A Message from the Executive Director
The past few days have provided disturbing reminders of how our nation still struggles with violence and racism born in the past from slavery and discrimination of immigrants, yet still present today. The murder of George Floyd is the most recent and visible act in this sad history and cannot go uncommented on. Even as we experience economic, social, and political upheaval due to a new foe, the COVID-19 virus, and are learning new ways to live and operate our institutions, we have not escaped the legacy of intolerance based on race and ethnicity. It is therefore necessary that we confront them, using our knowledge of the past to address the problems of today.
At the New Mexico Holocaust Museum and Gellert Center for Education we teach our students to be upstanders, because racism, discrimination and violence only continue when people say nothing. The struggle to eliminate hate and intolerance is ongoing. Each of us must work within the law to stand up to intolerance and to forge a future where it will be eliminated.
We join the Secretary of the Smithsonian Lonnie G. Bunch in expressing “deepest sympathy to the families and communities of George Floyd, Ahmaud Arbery, Breonna Taylor, Tony McDade, and the far too many preceding them whose needless deaths were brought about by unjustified violence.” As Secretary Bunch has stated “History is a guide to a better future and demonstrates that we can become a better society—but only if we collectively demand it from each other and from the institutions responsible for administering justice.”
Leon Natker MA, RPA
Chinese Exclusion Act Virtual Exhibit
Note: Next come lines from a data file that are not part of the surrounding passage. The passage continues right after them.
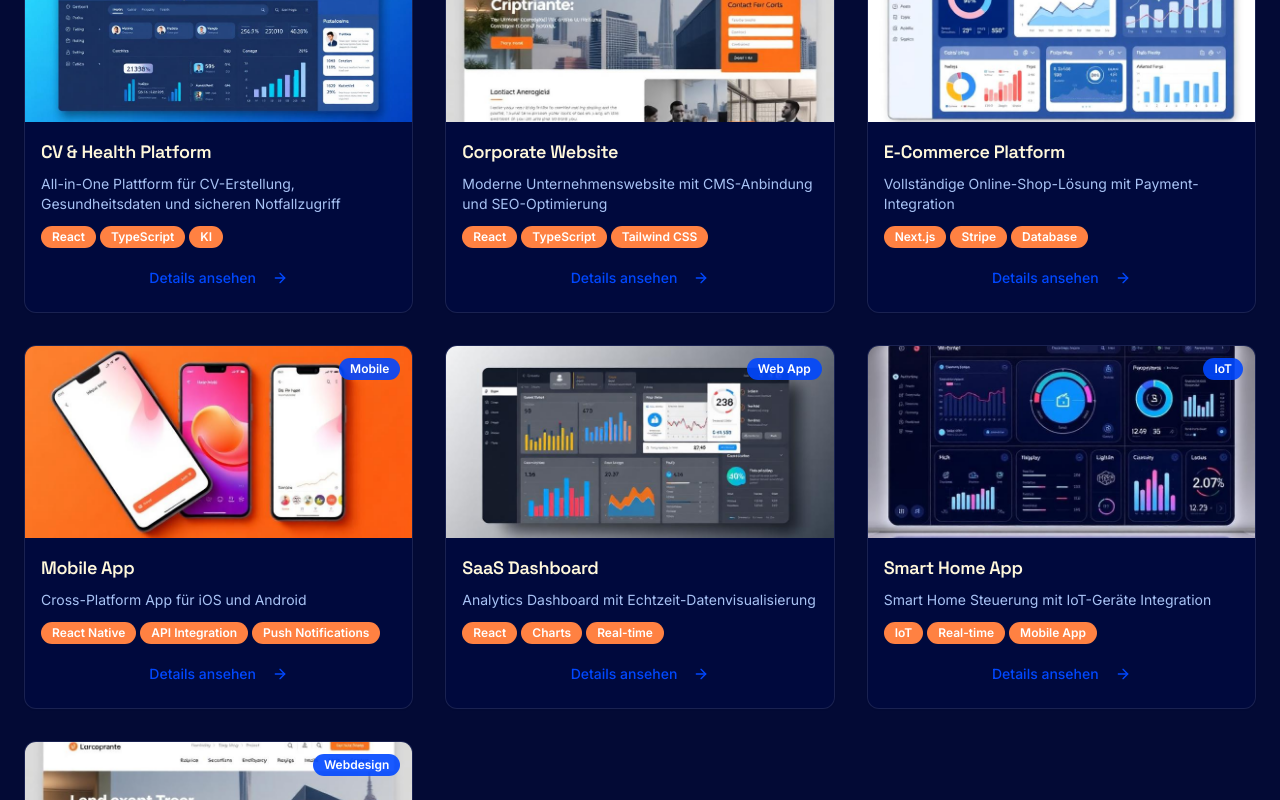
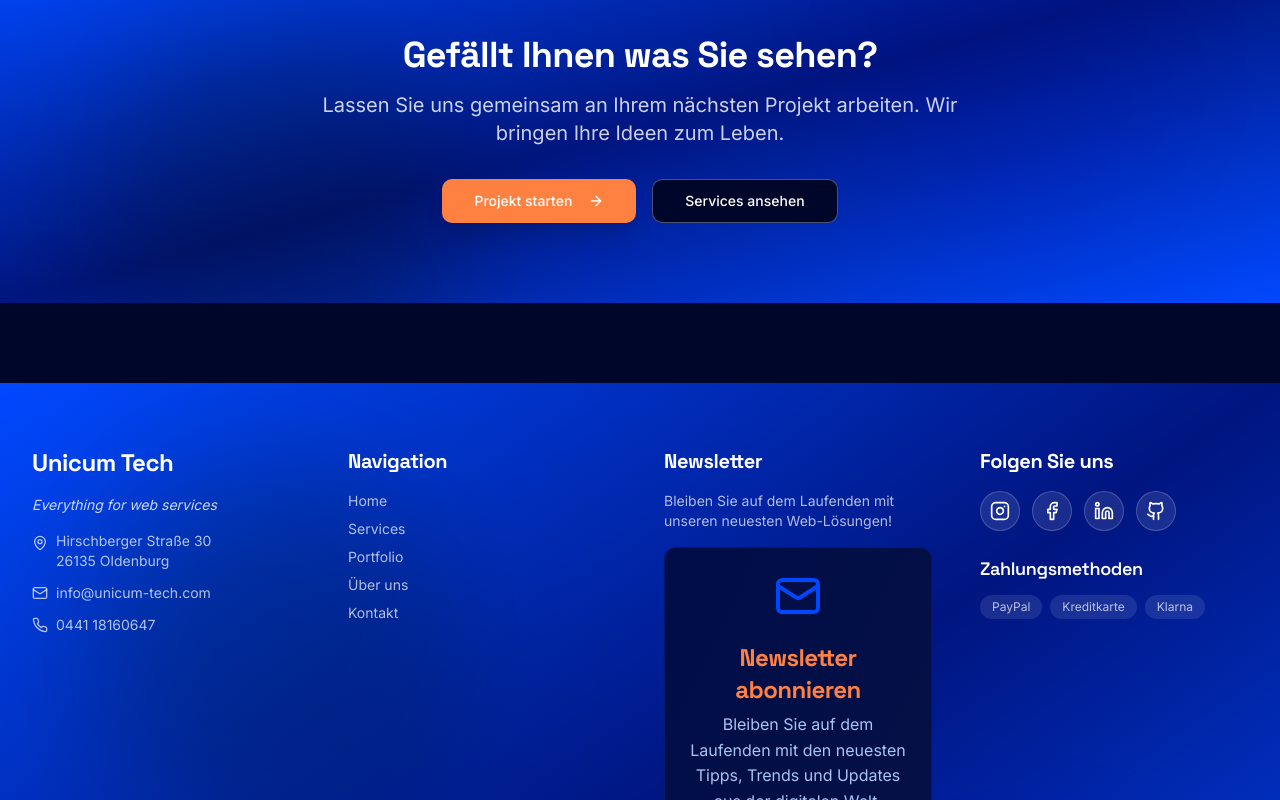
Before and after one commit to YoussefAlzibak/digital-oldenburg-hub, a React (Vite) app: page /portfolio in a window 1280 px wide. Shown: the part 2180-2980 px from the top of the page. Built offline with nearby package versions, Linux system fonts and the light colour scheme.

Commit message:
Preceding changes

```diff
--- a/src/pages/Portfolio.tsx
+++ b/src/pages/Portfolio.tsx
@@ -17,68 +17,14 @@ import { WebsiteLayout } from "@/components/WebsiteLayout";
 const Portfolio = () => {
   const projects: { id: number; title: string; category: string; description: string; image: string; tags: string[]; featured: boolean; link?: string }[] = [
     {
-      id: 0,
+      id: 1,
       title: "CV & Health Platform",
       category: "SaaS",
-      description: "All-in-One Plattform für CV-Erstellung, Gesundheitsdaten und sicheren Notfallzugriff",
+      description: "All-in-One Plattform für CV-Erstellung, Gesundheitsdaten und sicheren Notfallzugriff mit KI-Unterstützung",
       image: portfolioProfileforge,
       tags: ["React", "TypeScript", "KI", "DSGVO"],
       featured: true,
       link: "https://profile-forge-share-1.onrender.com"
-    },
-    {
-      id: 1,
-      title: "Corporate Website",
-      category: "Webdesign",
-      description: "Moderne Unternehmenswebsite mit CMS-Anbindung und SEO-Optimierung",
-      image: portfolioCorporate,
-      tags: ["React", "TypeScript", "Tailwind CSS", "CMS"],
-      featured: true
-    },
-    {
-      id: 2,
-      title: "E-Commerce Platform",
-      category: "E-Commerce",
-      description: "Vollständige Online-Shop-Lösung mit Payment-Integration",
-      image: portfolioEcommerce,
-      tags: ["Next.js", "Stripe", "Database", "Admin Panel"],
-      featured: true
-    },
-    {
-      id: 3,
-      title: "Mobile App",
-      category: "Mobile",
-      description: "Cross-Platform App für iOS und Android",
-      image: portfolioMobile,
-      tags: ["React Native", "API Integration", "Push Notifications"],
-      featured: false
-    },
-    {
-      id: 4,
-      title: "SaaS Dashboard",
-      category: "Web App",
-      description: "Analytics Dashboard mit Echtzeit-Datenvisualisierung",
-      image: portfolioSaas,
-      tags: ["React", "Charts", "Real-time", "API"],
-      featured: true
-    },
-    {
-      id: 5,
-      title: "Smart Home App",
-      category: "IoT",
-      description: "Smart Home Steuerung mit IoT-Geräte Integration",
-      image: portfolioSmarthome,
-      tags: ["IoT", "Real-time", "Mobile App", "Cloud"],
-      featured: false
-    },
-    {
-      id: 6,
-      title: "Portfolio Website",
-      category: "Webdesign",
-      description: "Kreative Portfolio-Website für einen Fotografen",
-      image: portfolioCorporate,
-      tags: ["Design", "Photography", "Responsive", "Gallery"],
-      featured: false
     }
   ];
 
```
In 1882 the American government signed into law the Chinese Exclusion Act, the first immigration law to exclude an entire ethnic group. Our new virtual exhibit shows how these discriminatory policies developed, were resisted and have continued to be part of the American cultural and political landscape.
Visit the virtual exhibit...
At the New Mexico Holocaust Museum, our mission is to shine a light on historic and current acts of hate and intolerance through education, exhibits, and collaborative outreach in order to build communities of upstanders dedicated to social justice and human dignity.
We are unique. Our purpose is to educate visitors as well as teach about other genocides and forms of bullying that have affected people around the world. We are not limited to one religion, culture, geographic area, or time.
Education is our focus. A critical component of our mission is educating children about bullying, prejudice, and hate. Our outreach programs encourage empathy for others —to become “upstanders,” rather than bystanders–and befriend those in their communities who need their support.
Our exhibits educate. The museum welcomes thousands of visitors annually. We include exhibits on the Holocaust, the African American Experience, and others through ongoing development of new and pertinent exhibits.